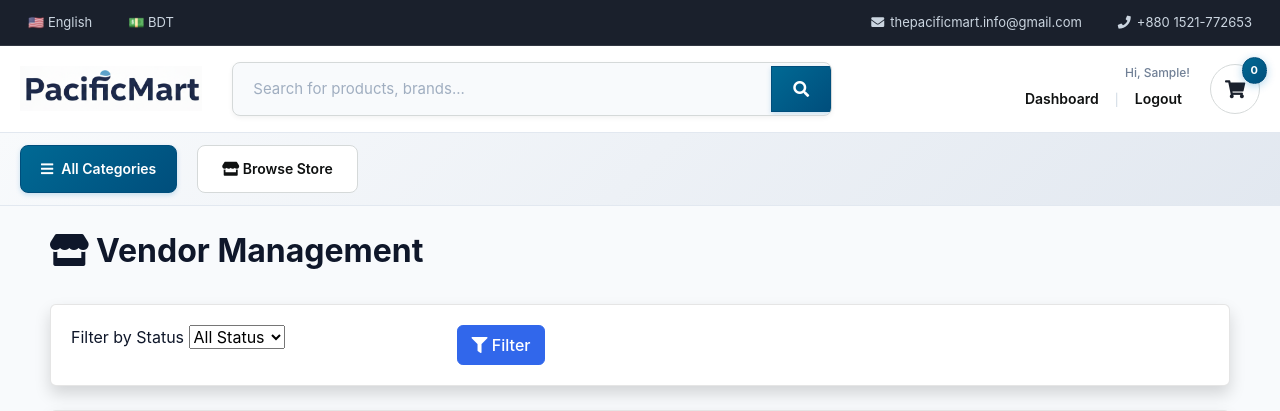
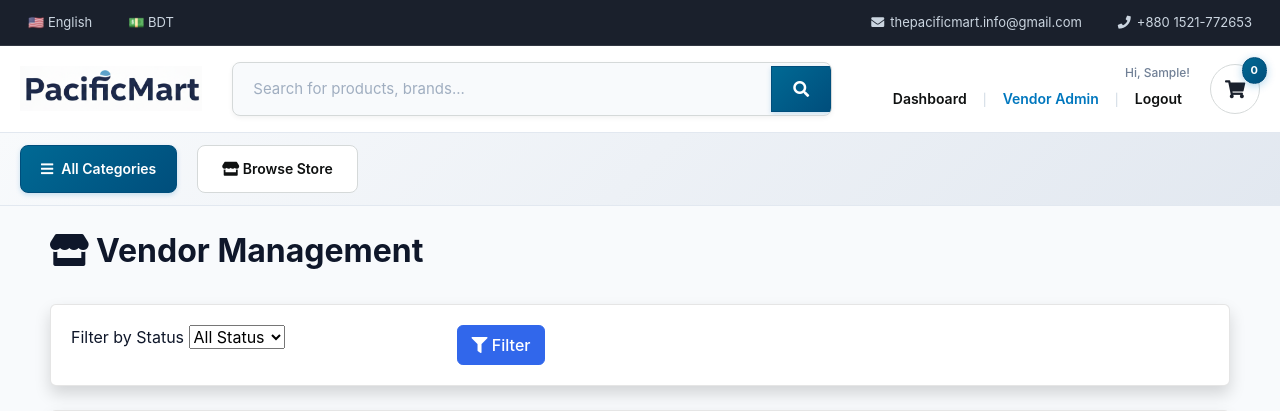
Before and after one commit to daCircuitSage/PACIFICMART, a Django app: page /accounts/admin/vendors/ in a window 1280 px wide. Shown: the top 411 px of the page. Run offline with Django 5.2, Linux system fonts and the light colour scheme; the visitor is signed in with stand-in values (Sample User, id 1); data comes from the database, SQL or seed files in the repository; data that the repository does not hold is empty; parts of the project's set-up code (start-up, migrations or seed data) failed here and were passed over; some libraries are stand-ins or nearby versions.

Commit message:
feat: Add vendor navigation buttons to navbar
- Add 'Become a Vendor' button for non-logged users
- Add vendor dashboard link for approved vendors
- Add vendor pending status link for pending vendors
- Add vendor admin link for superusers/admins
- Update both desktop and mobile navigation
- Color-code vendor status for better UX

```diff
--- a/App/templates/includes/navbar.html
+++ b/App/templates/includes/navbar.html
@@ -795,6 +795,24 @@
           <small>Hi, {{ user.first_name }}!</small>
           <div class="user-actions">
             <a href="{% url 'dashboard' %}">Dashboard</a>
+            {% if user.is_superuser or user.is_admin %}
+            <span class="separator">|</span>
+            <a href="{% url 'admin_vendor_list' %}" style="color: #0077be;">Vendor Admin</a>
+            {% else %}
+            <!-- Check if user is a vendor -->
+            {% if user.vendor %}
+              {% if user.vendor.status == 'APPROVED' %}
+              <span class="separator">|</span>
+              <a href="{% url 'vendor_dashboard' %}" style="color: #28a745;">Vendor Panel</a>
+              {% else %}
+              <span class="separator">|</span>
+              <a href="{% url 'vendor_dashboard' %}" style="color: #ffc107;">Vendor Pending</a>
+              {% endif %}
+            {% else %}
+              <span class="separator">|</span>
+              <a href="{% url 'vendor_register' %}" style="color: #0077be;">Become a Vendor</a>
+            {% endif %}
+            {% endif %}
             <span class="separator">|</span>
             <a href="{% url 'logout' %}" class="logout-link">Logout</a>
           </div>
@@ -831,6 +849,13 @@
       <a href="{% url 'store' %}" class="store-link">
         <i class="fas fa-store"></i> Browse Store
       </a>
+
+      <!-- Vendor Registration for non-logged users -->
+      {% if user.id is None %}
+      <a href="{% url 'vendor_register' %}" class="store-link" style="background: linear-gradient(135deg, #0077be, #004e7c); color: white; border: none;">
+        <i class="fas fa-store"></i> Become a Vendor
+      </a>
+      {% endif %}
     </div>
   </div>
 
@@ -862,6 +887,28 @@
         <a href="{% url 'dashboard' %}">
           <i class="fas fa-tachometer-alt"></i> Dashboard
         </a>
+        {% if user.is_superuser or user.is_admin %}
+        <a href="{% url 'admin_vendor_list' %}" style="color: #0077be;">
+          <i class="fas fa-store"></i> Vendor Admin
+        </a>
+        {% else %}
+        <!-- Check if user is a vendor -->
+        {% if user.vendor %}
+          {% if user.vendor.status == 'APPROVED' %}
+          <a href="{% url 'vendor_dashboard' %}" style="color: #28a745;">
+            <i class="fas fa-store"></i> Vendor Panel
+          </a>
+          {% else %}
+          <a href="{% url 'vendor_dashboard' %}" style="color: #ffc107;">
+            <i class="fas fa-clock"></i> Vendor Pending
+          </a>
+          {% endif %}
+        {% else %}
+        <a href="{% url 'vendor_register' %}" style="color: #0077be;">
+          <i class="fas fa-store"></i> Become a Vendor
+        </a>
+        {% endif %}
+        {% endif %}
         <a href="{% url 'my_orders' %}">
           <i class="fas fa-receipt"></i> My Orders
         </a>
```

ACTION ITEM
Lines holding the string "includes" are the answer; copy each one from the listing above.

OUTPUT OF THE EXERCISE
--- a/App/templates/includes/navbar.html
+++ b/App/templates/includes/navbar.html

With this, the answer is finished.